[Front-end code change data]

------------

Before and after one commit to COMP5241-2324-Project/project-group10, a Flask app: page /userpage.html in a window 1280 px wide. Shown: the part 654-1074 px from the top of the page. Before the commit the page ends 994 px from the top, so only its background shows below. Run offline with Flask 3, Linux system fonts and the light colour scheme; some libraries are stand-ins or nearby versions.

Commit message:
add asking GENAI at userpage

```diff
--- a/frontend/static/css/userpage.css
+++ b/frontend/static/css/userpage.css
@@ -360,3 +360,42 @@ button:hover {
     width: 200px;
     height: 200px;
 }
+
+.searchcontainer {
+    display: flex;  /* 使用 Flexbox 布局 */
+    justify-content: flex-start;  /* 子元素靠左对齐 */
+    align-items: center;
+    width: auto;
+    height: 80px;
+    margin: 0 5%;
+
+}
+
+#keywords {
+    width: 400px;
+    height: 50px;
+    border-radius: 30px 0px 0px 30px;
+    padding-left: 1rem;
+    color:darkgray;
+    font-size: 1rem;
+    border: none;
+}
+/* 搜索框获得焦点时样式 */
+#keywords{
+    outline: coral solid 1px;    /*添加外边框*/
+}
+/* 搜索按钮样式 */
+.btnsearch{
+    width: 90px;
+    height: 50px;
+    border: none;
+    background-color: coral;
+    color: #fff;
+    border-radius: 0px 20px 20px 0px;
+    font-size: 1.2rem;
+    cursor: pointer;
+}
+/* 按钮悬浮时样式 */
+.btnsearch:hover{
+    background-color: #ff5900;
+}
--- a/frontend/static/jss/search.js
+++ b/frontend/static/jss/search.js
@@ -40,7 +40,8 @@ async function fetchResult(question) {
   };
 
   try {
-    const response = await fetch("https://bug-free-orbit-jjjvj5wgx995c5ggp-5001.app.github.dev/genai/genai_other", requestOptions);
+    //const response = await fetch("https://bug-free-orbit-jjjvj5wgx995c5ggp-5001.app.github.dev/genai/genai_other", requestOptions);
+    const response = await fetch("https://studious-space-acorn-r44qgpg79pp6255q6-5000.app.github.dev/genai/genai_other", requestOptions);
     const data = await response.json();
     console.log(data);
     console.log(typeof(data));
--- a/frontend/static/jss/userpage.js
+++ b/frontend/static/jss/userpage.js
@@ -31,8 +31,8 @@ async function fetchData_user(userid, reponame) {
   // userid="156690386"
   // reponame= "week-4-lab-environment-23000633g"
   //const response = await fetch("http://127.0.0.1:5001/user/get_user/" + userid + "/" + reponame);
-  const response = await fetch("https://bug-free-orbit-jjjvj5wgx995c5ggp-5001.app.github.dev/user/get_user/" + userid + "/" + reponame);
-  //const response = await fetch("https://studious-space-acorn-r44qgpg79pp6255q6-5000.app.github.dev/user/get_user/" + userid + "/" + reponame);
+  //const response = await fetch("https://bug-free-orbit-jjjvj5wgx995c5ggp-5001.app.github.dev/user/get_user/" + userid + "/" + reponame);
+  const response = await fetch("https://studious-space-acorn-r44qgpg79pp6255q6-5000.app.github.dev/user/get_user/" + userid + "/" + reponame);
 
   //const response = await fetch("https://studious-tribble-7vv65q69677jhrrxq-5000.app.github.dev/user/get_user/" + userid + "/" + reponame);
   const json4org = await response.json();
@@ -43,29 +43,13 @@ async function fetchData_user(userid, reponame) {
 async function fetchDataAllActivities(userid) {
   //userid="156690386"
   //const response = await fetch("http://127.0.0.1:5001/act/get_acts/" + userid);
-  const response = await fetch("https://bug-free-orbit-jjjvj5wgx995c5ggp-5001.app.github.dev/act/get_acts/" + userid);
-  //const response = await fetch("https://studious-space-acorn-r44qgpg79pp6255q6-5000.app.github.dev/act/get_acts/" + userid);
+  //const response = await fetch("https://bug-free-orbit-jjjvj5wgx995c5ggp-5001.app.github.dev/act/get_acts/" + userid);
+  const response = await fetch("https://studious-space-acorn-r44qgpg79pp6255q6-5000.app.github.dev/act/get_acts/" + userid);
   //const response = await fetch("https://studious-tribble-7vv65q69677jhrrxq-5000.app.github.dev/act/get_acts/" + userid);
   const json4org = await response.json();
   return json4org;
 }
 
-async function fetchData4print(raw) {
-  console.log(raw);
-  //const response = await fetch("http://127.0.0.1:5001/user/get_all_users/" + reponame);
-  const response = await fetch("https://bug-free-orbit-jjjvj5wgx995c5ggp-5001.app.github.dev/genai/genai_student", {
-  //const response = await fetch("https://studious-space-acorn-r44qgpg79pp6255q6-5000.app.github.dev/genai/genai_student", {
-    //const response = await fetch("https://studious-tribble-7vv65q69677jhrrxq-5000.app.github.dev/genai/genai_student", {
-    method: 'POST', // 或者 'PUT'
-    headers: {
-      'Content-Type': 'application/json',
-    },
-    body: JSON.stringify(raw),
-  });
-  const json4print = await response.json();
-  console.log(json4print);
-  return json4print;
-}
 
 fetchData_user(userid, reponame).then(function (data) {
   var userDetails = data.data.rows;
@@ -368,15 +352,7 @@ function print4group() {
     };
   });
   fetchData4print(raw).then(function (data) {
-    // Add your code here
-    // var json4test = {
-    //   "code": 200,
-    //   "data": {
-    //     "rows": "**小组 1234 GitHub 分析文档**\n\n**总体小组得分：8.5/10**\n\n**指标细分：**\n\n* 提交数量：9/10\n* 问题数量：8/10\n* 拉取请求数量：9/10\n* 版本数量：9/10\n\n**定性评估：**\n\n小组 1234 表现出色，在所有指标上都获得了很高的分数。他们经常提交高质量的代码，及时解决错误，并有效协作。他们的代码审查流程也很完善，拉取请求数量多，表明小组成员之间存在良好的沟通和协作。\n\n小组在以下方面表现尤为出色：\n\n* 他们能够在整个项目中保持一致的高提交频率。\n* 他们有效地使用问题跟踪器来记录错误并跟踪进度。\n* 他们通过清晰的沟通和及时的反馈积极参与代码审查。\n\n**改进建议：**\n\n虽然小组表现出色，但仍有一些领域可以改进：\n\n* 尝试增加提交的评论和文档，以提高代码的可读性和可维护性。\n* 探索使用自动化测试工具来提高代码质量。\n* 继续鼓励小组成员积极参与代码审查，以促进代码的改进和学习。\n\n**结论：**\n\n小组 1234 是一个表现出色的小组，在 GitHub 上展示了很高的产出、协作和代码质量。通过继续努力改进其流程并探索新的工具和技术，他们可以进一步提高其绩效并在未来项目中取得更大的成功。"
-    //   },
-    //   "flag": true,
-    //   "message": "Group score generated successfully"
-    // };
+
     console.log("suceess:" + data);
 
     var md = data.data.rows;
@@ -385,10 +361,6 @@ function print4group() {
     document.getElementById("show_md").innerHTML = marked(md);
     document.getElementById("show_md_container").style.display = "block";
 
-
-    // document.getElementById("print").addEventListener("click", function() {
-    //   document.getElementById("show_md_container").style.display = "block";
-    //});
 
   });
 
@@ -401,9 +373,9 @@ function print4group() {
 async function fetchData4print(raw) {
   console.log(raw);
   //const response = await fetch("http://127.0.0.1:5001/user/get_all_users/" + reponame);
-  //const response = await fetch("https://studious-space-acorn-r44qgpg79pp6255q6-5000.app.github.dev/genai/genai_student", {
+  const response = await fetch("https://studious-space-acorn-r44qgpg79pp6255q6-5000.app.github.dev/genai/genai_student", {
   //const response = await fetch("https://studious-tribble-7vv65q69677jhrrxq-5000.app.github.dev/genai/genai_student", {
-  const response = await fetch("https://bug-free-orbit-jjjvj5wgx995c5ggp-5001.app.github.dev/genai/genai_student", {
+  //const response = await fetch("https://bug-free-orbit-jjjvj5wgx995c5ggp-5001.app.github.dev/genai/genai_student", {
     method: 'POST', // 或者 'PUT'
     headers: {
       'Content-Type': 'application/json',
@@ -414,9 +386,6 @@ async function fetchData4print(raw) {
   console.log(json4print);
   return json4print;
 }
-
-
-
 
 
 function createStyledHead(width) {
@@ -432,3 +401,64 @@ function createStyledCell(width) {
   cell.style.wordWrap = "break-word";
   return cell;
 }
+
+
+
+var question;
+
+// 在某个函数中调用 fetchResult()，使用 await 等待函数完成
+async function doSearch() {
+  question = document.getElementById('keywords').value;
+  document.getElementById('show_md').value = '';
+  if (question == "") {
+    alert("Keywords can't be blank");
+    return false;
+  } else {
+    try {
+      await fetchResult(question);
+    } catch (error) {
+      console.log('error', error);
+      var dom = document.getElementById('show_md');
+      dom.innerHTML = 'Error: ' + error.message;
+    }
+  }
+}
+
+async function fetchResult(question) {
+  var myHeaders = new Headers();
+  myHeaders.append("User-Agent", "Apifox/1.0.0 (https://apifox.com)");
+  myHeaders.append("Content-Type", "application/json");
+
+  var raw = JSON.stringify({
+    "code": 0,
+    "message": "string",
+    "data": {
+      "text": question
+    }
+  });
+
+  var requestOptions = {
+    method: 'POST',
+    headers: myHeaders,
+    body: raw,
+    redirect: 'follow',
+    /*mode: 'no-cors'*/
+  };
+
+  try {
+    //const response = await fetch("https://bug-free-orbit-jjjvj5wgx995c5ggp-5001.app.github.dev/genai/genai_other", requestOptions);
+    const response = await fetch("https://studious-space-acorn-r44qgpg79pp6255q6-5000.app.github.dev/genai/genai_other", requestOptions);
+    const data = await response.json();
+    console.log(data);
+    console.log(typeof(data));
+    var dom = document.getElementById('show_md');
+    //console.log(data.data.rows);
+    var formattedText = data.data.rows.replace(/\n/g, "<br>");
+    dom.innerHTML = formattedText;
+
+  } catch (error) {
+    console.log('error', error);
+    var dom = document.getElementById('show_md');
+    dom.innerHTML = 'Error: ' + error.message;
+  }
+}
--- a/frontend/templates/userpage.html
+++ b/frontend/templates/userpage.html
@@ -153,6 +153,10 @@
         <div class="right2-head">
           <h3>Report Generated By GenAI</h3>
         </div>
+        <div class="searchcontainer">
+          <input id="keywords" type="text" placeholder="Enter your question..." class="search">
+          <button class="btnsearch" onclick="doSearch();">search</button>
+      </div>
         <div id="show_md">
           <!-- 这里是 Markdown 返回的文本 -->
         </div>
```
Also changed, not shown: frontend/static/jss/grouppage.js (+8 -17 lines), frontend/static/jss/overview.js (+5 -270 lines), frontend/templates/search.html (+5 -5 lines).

------------

The required output is a copy of each line in the records where the string "fetchResult" occurs.

@@ -40,7 +40,8 @@ async function fetchResult(question) {
+// 在某个函数中调用 fetchResult()，使用 await 等待函数完成
+      await fetchResult(question);
+async function fetchResult(question) {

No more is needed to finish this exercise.